On Friday I had my first real introduction to the neighborhood that is Middle Main. Starting off our self-guided tour at the Poughkeepsie Underwear Factory, where work is underway on the redevelopment of the site as a central hub of sustainable business and residential living, our backs to a historical gem from the age of booming manufacturing in the city and region, we face a very alive and currently evolving Main Street that brims with creativity and development.
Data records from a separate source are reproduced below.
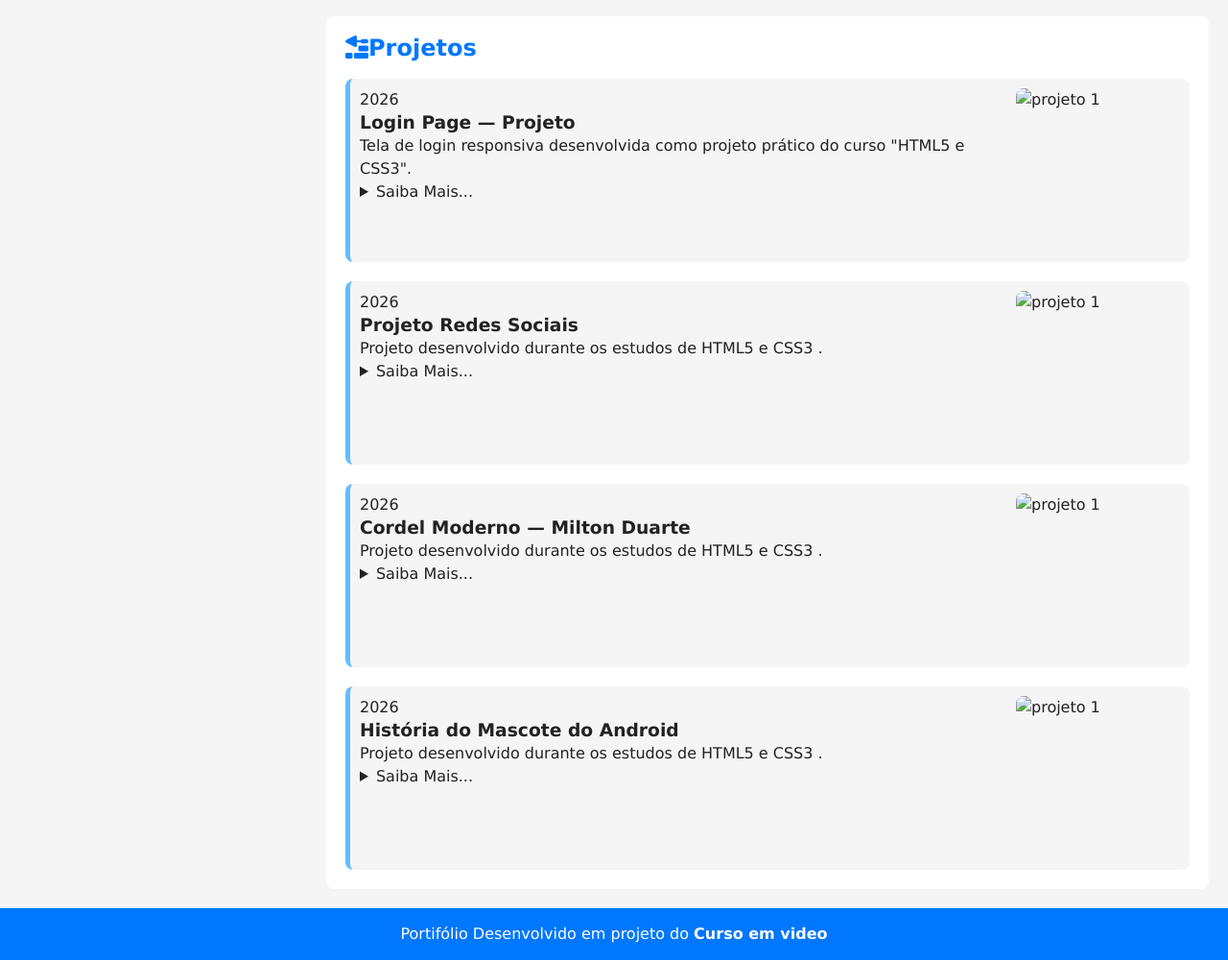
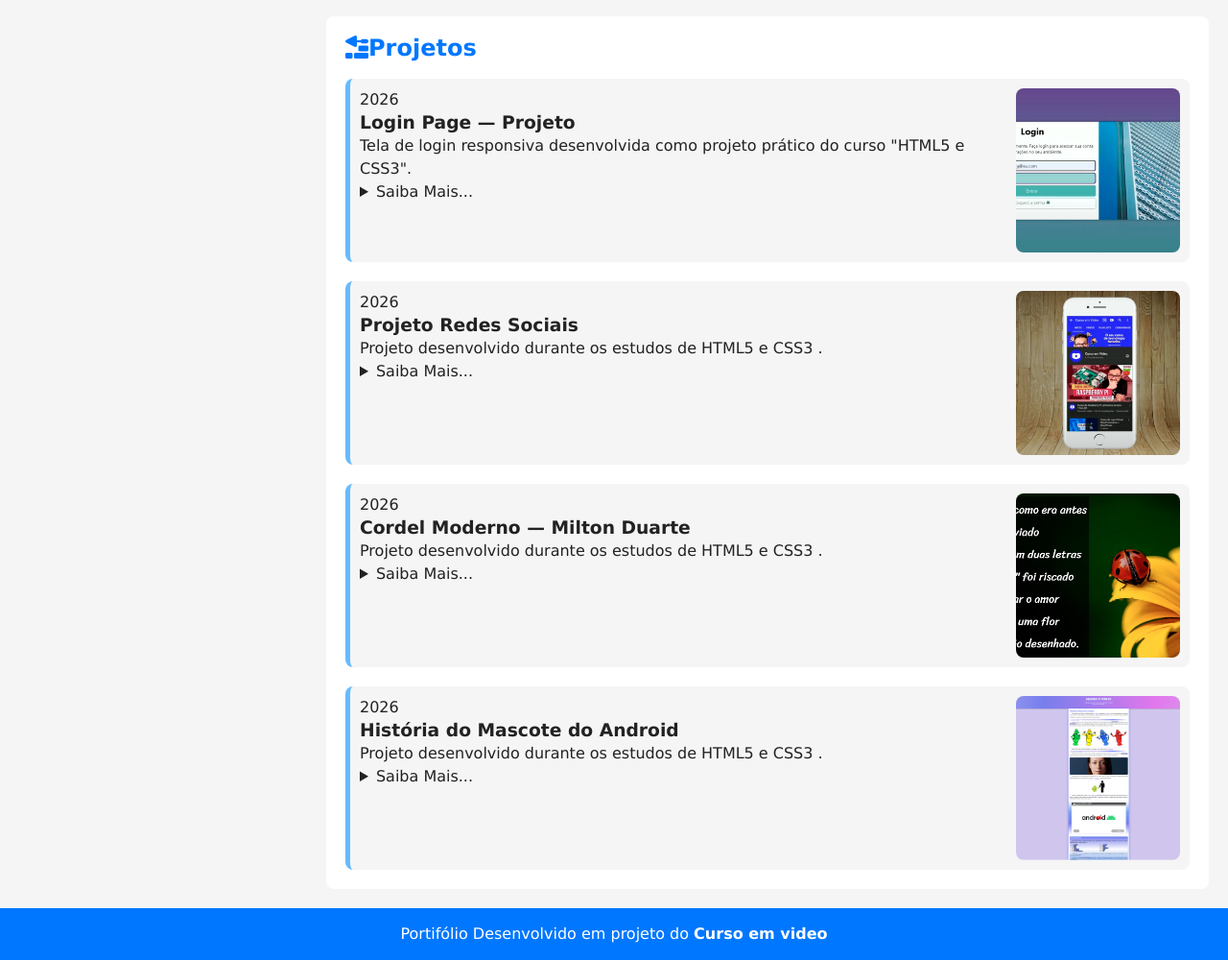
Before and after one commit to danilo-guimaraes/projeto-portfolio-estudonauta, a plain HTML site: page index.html in a window 1280 px wide. Shown: the part 1361-2361 px from the top of the page at 96% size. Drawn offline with Linux system fonts and the light colour scheme; the site is published under a folder, as on GitHub Pages, so addresses that start at the root find nothing.

Commit message:
Fix image paths in index.html

```diff
--- a/index.html
+++ b/index.html
@@ -25,7 +25,7 @@
 
     <main>
         <section id="ficha">
-            <img src="/imagens/foto_perfil_danilo-g.jpg" alt="Minha foto" class="foto">
+            <img src="imagens/foto_perfil_danilo-g.jpg" alt="Minha foto" class="foto">
             <h1>Danilo Guimarães</h1>
             <p>🧠 Sobre mim: Programador Trainee (CLT · CBO 3171-10) em transição para Desenvolvimento Fullstack após
                 quase 10 anos na
@@ -193,7 +193,7 @@
 
                 <div id="projeto-container">
                     <div class="projeto">
-                        <img src="/imagens/Captura de tela de 2026-05-27 01-09-21.png" alt="projeto 1" class="foto">
+                        <img src="imagens/Captura de tela de 2026-05-27 01-09-21.png" alt="projeto 1" class="foto">
                         <div class="projeto-info">
                             <p class="periodo">2026</p>
                             <h3 class="titulo">História do Mascote do Android</h3>
@@ -211,7 +211,7 @@
                     </div>
                     <div id="projeto-container">
                         <div class="projeto">
-                            <img src="/imagens/projeto-02-cordel.jpg" alt="projeto 1" class="foto">
+                            <img src="imagens/projeto-02-cordel.jpg" alt="projeto 1" class="foto">
                             <div class="projeto-info">
                                 <p class="periodo">2026</p>
                                 <h3 class="titulo">Cordel Moderno — Milton Duarte</h3>
@@ -231,7 +231,7 @@
 
                         <div id="projeto-container">
                             <div class="projeto">
-                                <img src="/imagens/projeto-04-links.jpg" alt="projeto 1" class="foto">
+                                <img src="imagens/projeto-04-links.jpg" alt="projeto 1" class="foto">
                                 <div class="projeto-info">
                                     <p class="periodo">2026</p>
                                     <h3 class="titulo">Projeto Redes Sociais</h3>
@@ -246,7 +246,7 @@
                             </div>
                             <div id="projeto-container">
                                 <div class="projeto">
-                                    <img src="/imagens/projeto-05-login.jpg" alt="projeto 1" class="foto">
+                                    <img src="imagens/projeto-05-login.jpg" alt="projeto 1" class="foto">
                                     <div class="projeto-info">
                                         <p class="periodo">2026</p>
                                         <h3 class="titulo">Login Page — Projeto</h3>
```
Upon surveying the streets you notice right away the many food establishments that seem to breathe life onto the sidewalks and from Main Street into the hurried vehicles of residents and passers-by alike. I regard any small restaurant or grocery as a competitive and healthy alternative to the fast food chains up the way; their presence and success keeps more money in the community and encourages more nutritious eating. Its detachment from all the city and town that precedes it contributes to the zone's own sense of self - its quirky, spicy and can-do image takes on many forms, all distinctly different from anything above and below its boundaries.
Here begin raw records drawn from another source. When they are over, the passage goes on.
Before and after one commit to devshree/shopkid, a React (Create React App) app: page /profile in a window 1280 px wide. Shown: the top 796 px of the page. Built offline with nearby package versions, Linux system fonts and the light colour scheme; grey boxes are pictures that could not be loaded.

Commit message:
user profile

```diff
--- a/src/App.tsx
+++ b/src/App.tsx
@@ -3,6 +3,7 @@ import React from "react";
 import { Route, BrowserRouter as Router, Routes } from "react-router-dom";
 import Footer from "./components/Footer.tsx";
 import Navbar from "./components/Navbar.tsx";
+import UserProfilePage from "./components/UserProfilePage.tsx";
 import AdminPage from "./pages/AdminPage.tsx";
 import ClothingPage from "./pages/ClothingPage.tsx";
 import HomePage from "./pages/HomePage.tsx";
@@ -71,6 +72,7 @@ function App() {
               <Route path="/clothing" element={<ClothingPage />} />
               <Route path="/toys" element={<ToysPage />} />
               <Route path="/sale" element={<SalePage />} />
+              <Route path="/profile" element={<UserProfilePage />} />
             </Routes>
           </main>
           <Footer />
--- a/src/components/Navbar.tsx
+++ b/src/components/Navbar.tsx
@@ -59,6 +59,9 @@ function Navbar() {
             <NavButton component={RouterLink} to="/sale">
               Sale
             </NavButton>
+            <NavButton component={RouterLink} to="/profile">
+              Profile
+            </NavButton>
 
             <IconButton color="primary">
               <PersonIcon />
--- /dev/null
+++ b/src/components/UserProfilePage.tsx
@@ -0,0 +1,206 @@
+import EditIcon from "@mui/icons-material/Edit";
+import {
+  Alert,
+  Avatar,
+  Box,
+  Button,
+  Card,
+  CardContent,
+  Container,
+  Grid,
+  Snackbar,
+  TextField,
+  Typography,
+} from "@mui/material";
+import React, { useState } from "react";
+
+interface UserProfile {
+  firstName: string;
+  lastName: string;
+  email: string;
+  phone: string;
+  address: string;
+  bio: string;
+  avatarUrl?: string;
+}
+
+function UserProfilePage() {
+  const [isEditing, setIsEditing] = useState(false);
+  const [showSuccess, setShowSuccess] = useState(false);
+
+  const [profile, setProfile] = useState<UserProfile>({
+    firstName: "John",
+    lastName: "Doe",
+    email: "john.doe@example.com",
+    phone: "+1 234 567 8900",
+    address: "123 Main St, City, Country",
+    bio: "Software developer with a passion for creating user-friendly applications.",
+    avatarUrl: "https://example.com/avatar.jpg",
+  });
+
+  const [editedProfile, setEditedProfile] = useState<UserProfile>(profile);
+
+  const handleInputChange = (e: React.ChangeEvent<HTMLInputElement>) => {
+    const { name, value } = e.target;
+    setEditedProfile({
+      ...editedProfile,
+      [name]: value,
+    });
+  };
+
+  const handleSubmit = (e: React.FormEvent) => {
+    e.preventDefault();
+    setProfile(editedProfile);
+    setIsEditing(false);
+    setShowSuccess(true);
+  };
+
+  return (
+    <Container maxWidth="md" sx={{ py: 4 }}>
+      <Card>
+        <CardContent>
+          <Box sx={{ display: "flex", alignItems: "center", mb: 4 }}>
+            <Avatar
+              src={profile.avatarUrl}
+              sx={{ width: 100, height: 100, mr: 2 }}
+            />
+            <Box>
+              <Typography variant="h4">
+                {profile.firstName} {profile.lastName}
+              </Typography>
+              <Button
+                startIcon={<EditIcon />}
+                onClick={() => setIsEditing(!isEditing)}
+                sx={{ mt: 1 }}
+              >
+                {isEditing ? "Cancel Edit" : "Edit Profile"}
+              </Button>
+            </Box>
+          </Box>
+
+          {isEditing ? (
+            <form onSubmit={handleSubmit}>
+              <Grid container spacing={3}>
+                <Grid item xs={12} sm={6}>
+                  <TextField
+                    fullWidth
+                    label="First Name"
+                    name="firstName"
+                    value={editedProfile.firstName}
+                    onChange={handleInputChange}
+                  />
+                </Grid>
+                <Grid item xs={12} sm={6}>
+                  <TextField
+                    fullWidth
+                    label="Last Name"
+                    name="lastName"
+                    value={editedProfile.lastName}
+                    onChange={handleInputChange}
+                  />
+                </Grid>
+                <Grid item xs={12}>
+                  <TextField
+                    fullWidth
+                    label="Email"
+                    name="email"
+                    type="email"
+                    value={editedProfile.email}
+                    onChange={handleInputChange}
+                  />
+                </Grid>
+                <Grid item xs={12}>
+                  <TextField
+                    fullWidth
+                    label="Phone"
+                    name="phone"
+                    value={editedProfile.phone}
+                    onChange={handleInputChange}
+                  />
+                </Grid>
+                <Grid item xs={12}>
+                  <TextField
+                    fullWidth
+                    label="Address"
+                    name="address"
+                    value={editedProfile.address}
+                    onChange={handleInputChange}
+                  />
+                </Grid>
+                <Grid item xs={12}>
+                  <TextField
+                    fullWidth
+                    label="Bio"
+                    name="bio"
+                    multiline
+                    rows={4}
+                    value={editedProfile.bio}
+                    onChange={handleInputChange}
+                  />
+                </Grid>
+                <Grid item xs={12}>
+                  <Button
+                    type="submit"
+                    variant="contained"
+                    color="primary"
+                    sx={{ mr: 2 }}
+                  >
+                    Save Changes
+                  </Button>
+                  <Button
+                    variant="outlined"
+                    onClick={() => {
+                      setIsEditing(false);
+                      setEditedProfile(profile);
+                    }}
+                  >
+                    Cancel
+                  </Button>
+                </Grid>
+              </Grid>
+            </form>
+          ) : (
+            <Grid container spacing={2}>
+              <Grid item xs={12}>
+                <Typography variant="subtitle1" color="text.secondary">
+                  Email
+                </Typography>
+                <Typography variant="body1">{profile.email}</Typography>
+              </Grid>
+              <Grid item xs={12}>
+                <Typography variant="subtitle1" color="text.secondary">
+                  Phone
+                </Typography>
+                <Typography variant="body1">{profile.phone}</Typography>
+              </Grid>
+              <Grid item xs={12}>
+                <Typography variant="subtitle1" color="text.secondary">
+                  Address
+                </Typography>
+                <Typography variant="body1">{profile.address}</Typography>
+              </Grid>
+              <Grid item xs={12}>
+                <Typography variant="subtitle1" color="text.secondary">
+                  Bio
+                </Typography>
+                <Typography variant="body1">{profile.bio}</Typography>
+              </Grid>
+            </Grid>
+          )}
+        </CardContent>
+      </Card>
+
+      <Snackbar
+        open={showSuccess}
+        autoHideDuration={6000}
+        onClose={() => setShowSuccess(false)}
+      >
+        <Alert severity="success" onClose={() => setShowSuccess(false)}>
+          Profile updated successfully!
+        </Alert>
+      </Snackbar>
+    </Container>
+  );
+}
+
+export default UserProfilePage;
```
The highlight of my orientation excursion was inside what seems to be a quaint Mexican kitchen, a Hispanic grocery, a convenience store and a storage space. As soon as we step inside we are greeted by a delightful Peruvian lady with a smile and ' no hablo inglés." I mutter a "esta bien, cocina?" and she takes us back towards the kitchen to see her prepared food, kept warm in three large pots. It was 10 o' clock in the morning, so my mind didn't go to ordering up one of the tamales, burritos, or tortas, though these must be popular breakfast foods for some because from 5am-9am they're $1 off!
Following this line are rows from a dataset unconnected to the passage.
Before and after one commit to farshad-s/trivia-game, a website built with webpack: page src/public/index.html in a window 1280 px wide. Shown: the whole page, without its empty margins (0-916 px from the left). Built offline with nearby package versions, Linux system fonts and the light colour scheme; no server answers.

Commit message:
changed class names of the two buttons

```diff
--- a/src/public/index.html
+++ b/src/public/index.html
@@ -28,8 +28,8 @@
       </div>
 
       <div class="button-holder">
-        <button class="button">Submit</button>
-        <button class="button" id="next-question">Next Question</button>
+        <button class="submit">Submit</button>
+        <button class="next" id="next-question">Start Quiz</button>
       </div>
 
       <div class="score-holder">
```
I had so many questions for this friendly, high spirited lady- mainly if she could speak slower- but my many years of Spanish education have since been washed away with Italian immersion, and so I listened closely and nodded to express interest and fake comprehension. I gathered that she is new to Poughkeepsie, that some family was sick in Peru and so she was pushed to come here and help out. She comes from a large family of cooks and seemed very passionate about her work in the kitchen. I tried to ask her if I could buy one of her overly ripe avocados and she suggested she make me a sandwich out of them (she did and it was surprisingly delicious). I could hear her singing along to Spanish pop songs blasting through the radio; the music and aroma of the food filled the place with a palpable energy. The place itself left much to be desired in terms of decor and ambiance, but something about her presence, the music, the large statue of Mary- it all contributes to very authentic and unique feeling, like it were a shop transplanted form Peru or Mexico but noticeably transformed, molded by the local influences into a different place, reflective of the community that it serves.
You can tell this lady feels included in her community, that she is proud to call Poughkeepsie and Main Street her home, even if just for a short period of time. Yes, I imagine the strong Hispanic immigrant population provides most of her business, but she will share her zeal and home-style Mexican cooking with anyone who walks in the door. If the fellow residents of Middle Main share only half of her excitement, her ingenuity and her work ethic then it is clear to me this neighborhood is a truly special place, one that cultivates relationships, business and entrepreneurship, and is a breeding ground for the creativity, innovation and collaboration all necessary for further development and beautification. With the right access to community resources, good connections between residents and local businesses, organizations, associations, and public officials, in conjunction with the great programs and initiatives already in place and still developing by HRH, Middle Main is well on its way to realizing its full potential as an inclusive, resident driven and supported neighborhood, economically stable, that is as rich culturally as it is in character.